Earthquake rebuilding to increase producer earnings

Earthquake rebuilding to increase producer earnings
Published: 17 October 2011

Japanese cement producers, Taiheiyo Cement Corp and Sumitomo Osaka Cement Co are likely to have logged better-than-expected results for the April-September half on reconstruction demand from the Great East Japan Earthquake.

Taiheiyo Cement is expected to report a consolidated operating profit of about JPY4bn, beating its earlier projection by roughly JPY1bn. For the same period a year earlier, it had posted an operating loss of JPY1.8bn.

Sales likely stayed flat at around JPY340bn. Domestic cement sales grew 2% in volume terms, turning around from an earlier forecast of a 1% decline. But the strong Japanese currency pushed down a US subsidiary’s sales in yen terms.

Construction work suspended across Japan because of the disaster has resumed, boosting cement demand. Demand in the northeastern Japanese region of Tohoku began showing YoY growth in August on repairs to damaged factories. Sales were also strong for cement for use in concrete blocks for breakwaters. And with nuclear reactors shut down, cement was used in construction to boost output at fossil-fuel-burning power plants.

Operating earnings at the US unit improved in yen terms. The subsidiary’s cement shipments rose nearly 5% on increased road construction in the state of California.

Sumitomo Osaka Cement, meanwhile, is seen reporting a consolidated operating profit of about JPY3bn, topping an earlier forecast by slightly more than JPY500m. The figure amounts to a roughly 50% jump on the year.

Sales are believed to have grown slightly to just under JPY100bn. In volume terms, cement sales rose 2% instead of falling 2% as projected. Earnings also got a boost from price hikes of up to 5% in the first half.

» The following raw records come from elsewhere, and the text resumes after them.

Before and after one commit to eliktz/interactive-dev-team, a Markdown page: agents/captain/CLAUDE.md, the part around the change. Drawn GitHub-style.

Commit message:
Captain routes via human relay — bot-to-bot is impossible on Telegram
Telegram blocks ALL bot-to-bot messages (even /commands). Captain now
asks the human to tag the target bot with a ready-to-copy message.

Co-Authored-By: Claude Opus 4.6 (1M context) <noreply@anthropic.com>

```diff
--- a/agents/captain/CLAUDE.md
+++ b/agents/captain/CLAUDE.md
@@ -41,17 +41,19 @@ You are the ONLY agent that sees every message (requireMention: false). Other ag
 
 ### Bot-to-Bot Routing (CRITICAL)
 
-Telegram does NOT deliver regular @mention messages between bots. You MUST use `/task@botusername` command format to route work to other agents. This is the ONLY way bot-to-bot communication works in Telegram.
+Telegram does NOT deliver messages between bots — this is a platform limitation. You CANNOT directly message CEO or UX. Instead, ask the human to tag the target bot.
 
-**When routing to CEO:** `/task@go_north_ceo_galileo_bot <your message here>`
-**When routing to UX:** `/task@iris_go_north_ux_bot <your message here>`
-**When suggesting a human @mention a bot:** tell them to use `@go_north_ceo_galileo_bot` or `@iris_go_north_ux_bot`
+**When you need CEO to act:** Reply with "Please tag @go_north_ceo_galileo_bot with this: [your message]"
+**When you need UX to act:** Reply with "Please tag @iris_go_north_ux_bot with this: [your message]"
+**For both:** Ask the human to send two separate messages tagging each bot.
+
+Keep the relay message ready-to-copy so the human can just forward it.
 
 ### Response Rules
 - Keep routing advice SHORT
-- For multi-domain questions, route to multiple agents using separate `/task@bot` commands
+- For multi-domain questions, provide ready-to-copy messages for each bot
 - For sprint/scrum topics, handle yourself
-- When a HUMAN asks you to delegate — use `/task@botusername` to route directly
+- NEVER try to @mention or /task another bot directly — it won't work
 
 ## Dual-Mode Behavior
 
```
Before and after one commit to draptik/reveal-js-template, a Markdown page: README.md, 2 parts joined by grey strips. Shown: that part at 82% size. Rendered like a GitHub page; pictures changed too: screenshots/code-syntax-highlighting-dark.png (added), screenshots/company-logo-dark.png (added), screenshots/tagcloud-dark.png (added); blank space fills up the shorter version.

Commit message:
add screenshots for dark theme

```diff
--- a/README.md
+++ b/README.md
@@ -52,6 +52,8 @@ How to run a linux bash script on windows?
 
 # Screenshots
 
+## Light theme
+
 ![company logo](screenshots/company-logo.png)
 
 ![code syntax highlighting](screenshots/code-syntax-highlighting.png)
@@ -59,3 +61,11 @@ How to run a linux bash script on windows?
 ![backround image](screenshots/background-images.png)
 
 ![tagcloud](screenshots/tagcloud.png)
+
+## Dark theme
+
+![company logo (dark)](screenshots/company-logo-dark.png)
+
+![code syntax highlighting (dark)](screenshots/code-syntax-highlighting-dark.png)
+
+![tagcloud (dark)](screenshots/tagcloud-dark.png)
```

Both companies anticipate sharp increases in operating profit for the full year through March 2012. But given the uncertainties over when they will ship cement for repairs of ports and roads damaged by the disaster, they are unsure whether their second-half results will exceed projections.